### Your task
Pull every line containing "published" from the entries.

Edit tracking data:
:::::

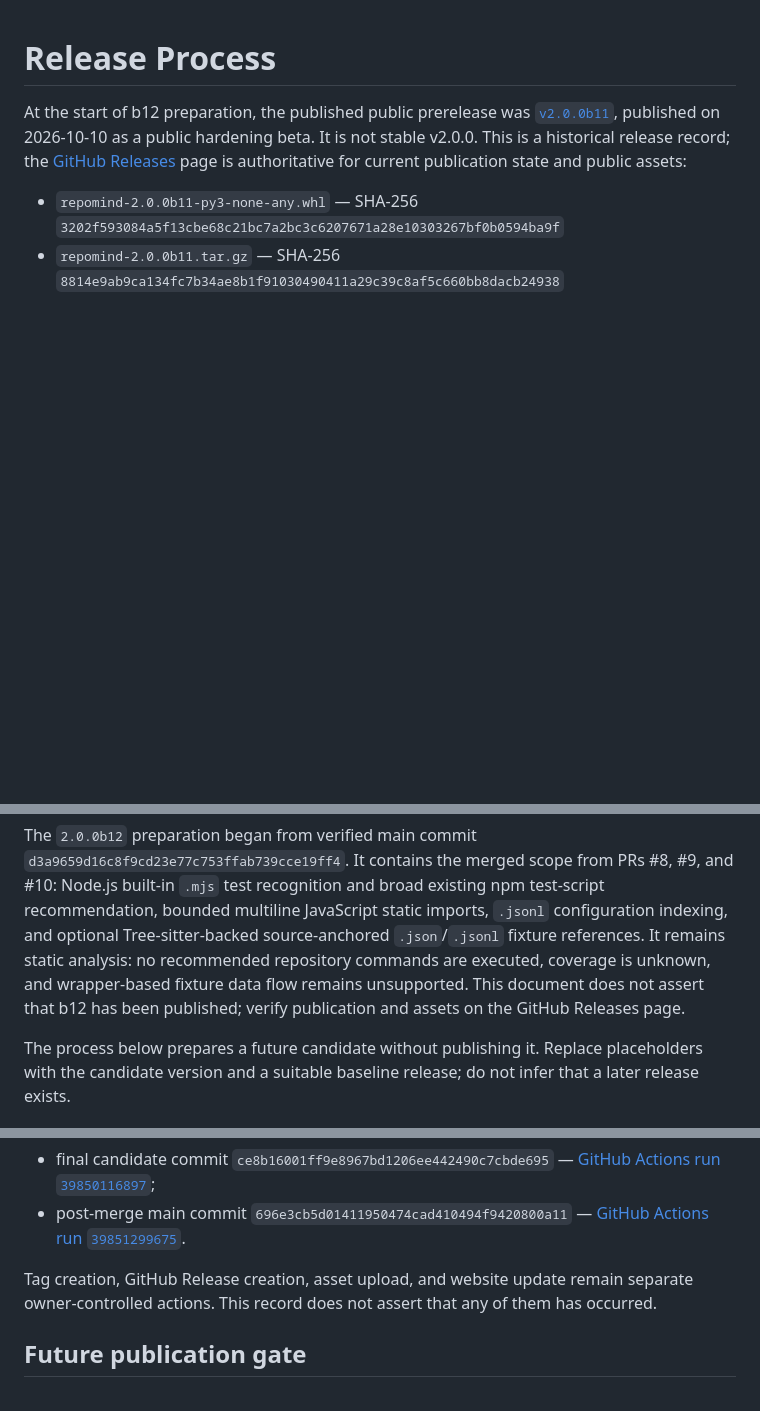
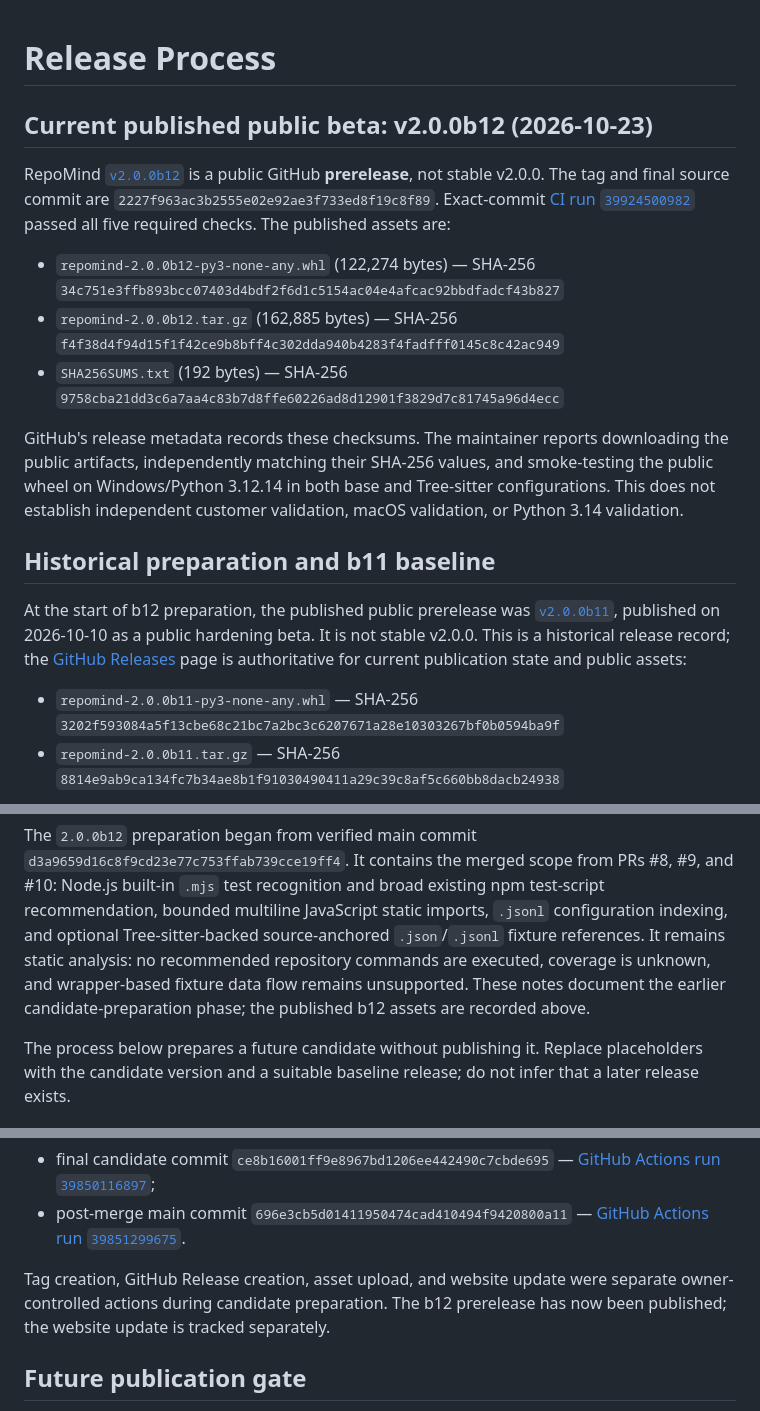
Before and after one commit to raazlehra/Repomind, a Markdown page: docs/RELEASE.md, 3 parts joined by grey strips. GitHub-like rendering; blank space fills up the shorter version.

Commit message:
docs: align published b12 guidance and checksums

```diff
--- a/docs/RELEASE.md
+++ b/docs/RELEASE.md
@@ -1,4 +1,22 @@
 # Release Process
+
+## Current published public beta: v2.0.0b12 (2026-10-23)
+
+RepoMind [`v2.0.0b12`](https://github.com/raazlehra/Repomind/releases/tag/v2.0.0b12) is a
+public GitHub **prerelease**, not stable v2.0.0. The tag and final source commit are
+`2227f963ac3b2555e02e92ae3f733ed8f19c8f89`. Exact-commit [CI run `39924500982`](https://github.com/raazlehra/Repomind/actions/runs/39924500982)
+passed all five required checks. The published assets are:
+
+- `repomind-2.0.0b12-py3-none-any.whl` (122,274 bytes) — SHA-256 `34c751e3ffb893bcc07403d4bdf2f6d1c5154ac04e4afcac92bbdfadcf43b827`
+- `repomind-2.0.0b12.tar.gz` (162,885 bytes) — SHA-256 `f4f38d4f94d15f1f42ce9b8bff4c302dda940b4283f4fadfff0145c8c42ac949`
+- `SHA256SUMS.txt` (192 bytes) — SHA-256 `9758cba21dd3c6a7aa4c83b7d8ffe60226ad8d12901f3829d7c81745a96d4ecc`
+
+GitHub's release metadata records these checksums. The maintainer reports downloading the
+public artifacts, independently matching their SHA-256 values, and smoke-testing the public
+wheel on Windows/Python 3.12.14 in both base and Tree-sitter configurations. This does not
+establish independent customer validation, macOS validation, or Python 3.14 validation.
+
+## Historical preparation and b11 baseline
 
 At the start of b12 preparation, the published public prerelease was
 [`v2.0.0b11`](https://github.com/raazlehra/Repomind/releases/tag/v2.0.0b11), published on
@@ -17,8 +35,8 @@ PRs #8, #9, and #10: Node.js built-in `.mjs` test recognition and broad existing
 recommendation, bounded multiline JavaScript static imports, `.jsonl` configuration indexing,
 and optional Tree-sitter-backed source-anchored `.json`/`.jsonl` fixture references. It remains
 static analysis: no recommended repository commands are executed, coverage is unknown, and
-wrapper-based fixture data flow remains unsupported. This document does not assert that b12 has
-been published; verify publication and assets on the GitHub Releases page.
+wrapper-based fixture data flow remains unsupported. These notes document the earlier candidate-preparation phase; the published b12 assets are
+recorded above.
 
 The process below prepares a future candidate without publishing it. Replace placeholders with
 the candidate version and a suitable baseline release; do not infer that a later release exists.
@@ -126,8 +144,9 @@ later build. Required CI passed all five jobs on both verified commits:
 - post-merge main commit `696e3cb5d01411950474cad410494f9420800a11` —
   [GitHub Actions run `39851299675`](https://github.com/raazlehra/Repomind/actions/runs/39851299675).
 
-Tag creation, GitHub Release creation, asset upload, and website update remain separate
-owner-controlled actions. This record does not assert that any of them has occurred.
+Tag creation, GitHub Release creation, asset upload, and website update were separate
+owner-controlled actions during candidate preparation. The b12 prerelease has now been
+published; the website update is tracked separately.
 
 ## Future publication gate
 
```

:::::

### Answer to the exercise
docs: align published b12 guidance and checksums
+## Current published public beta: v2.0.0b12 (2026-10-23)
+passed all five required checks. The published assets are:
 At the start of b12 preparation, the published public prerelease was
 [`v2.0.0b11`](https://github.com/raazlehra/Repomind/releases/tag/v2.0.0b11), published on
-been published; verify publication and assets on the GitHub Releases page.
+wrapper-based fixture data flow remains unsupported. These notes document the earlier candidate-preparation phase; the published b12 assets are
+published; the website update is tracked separately.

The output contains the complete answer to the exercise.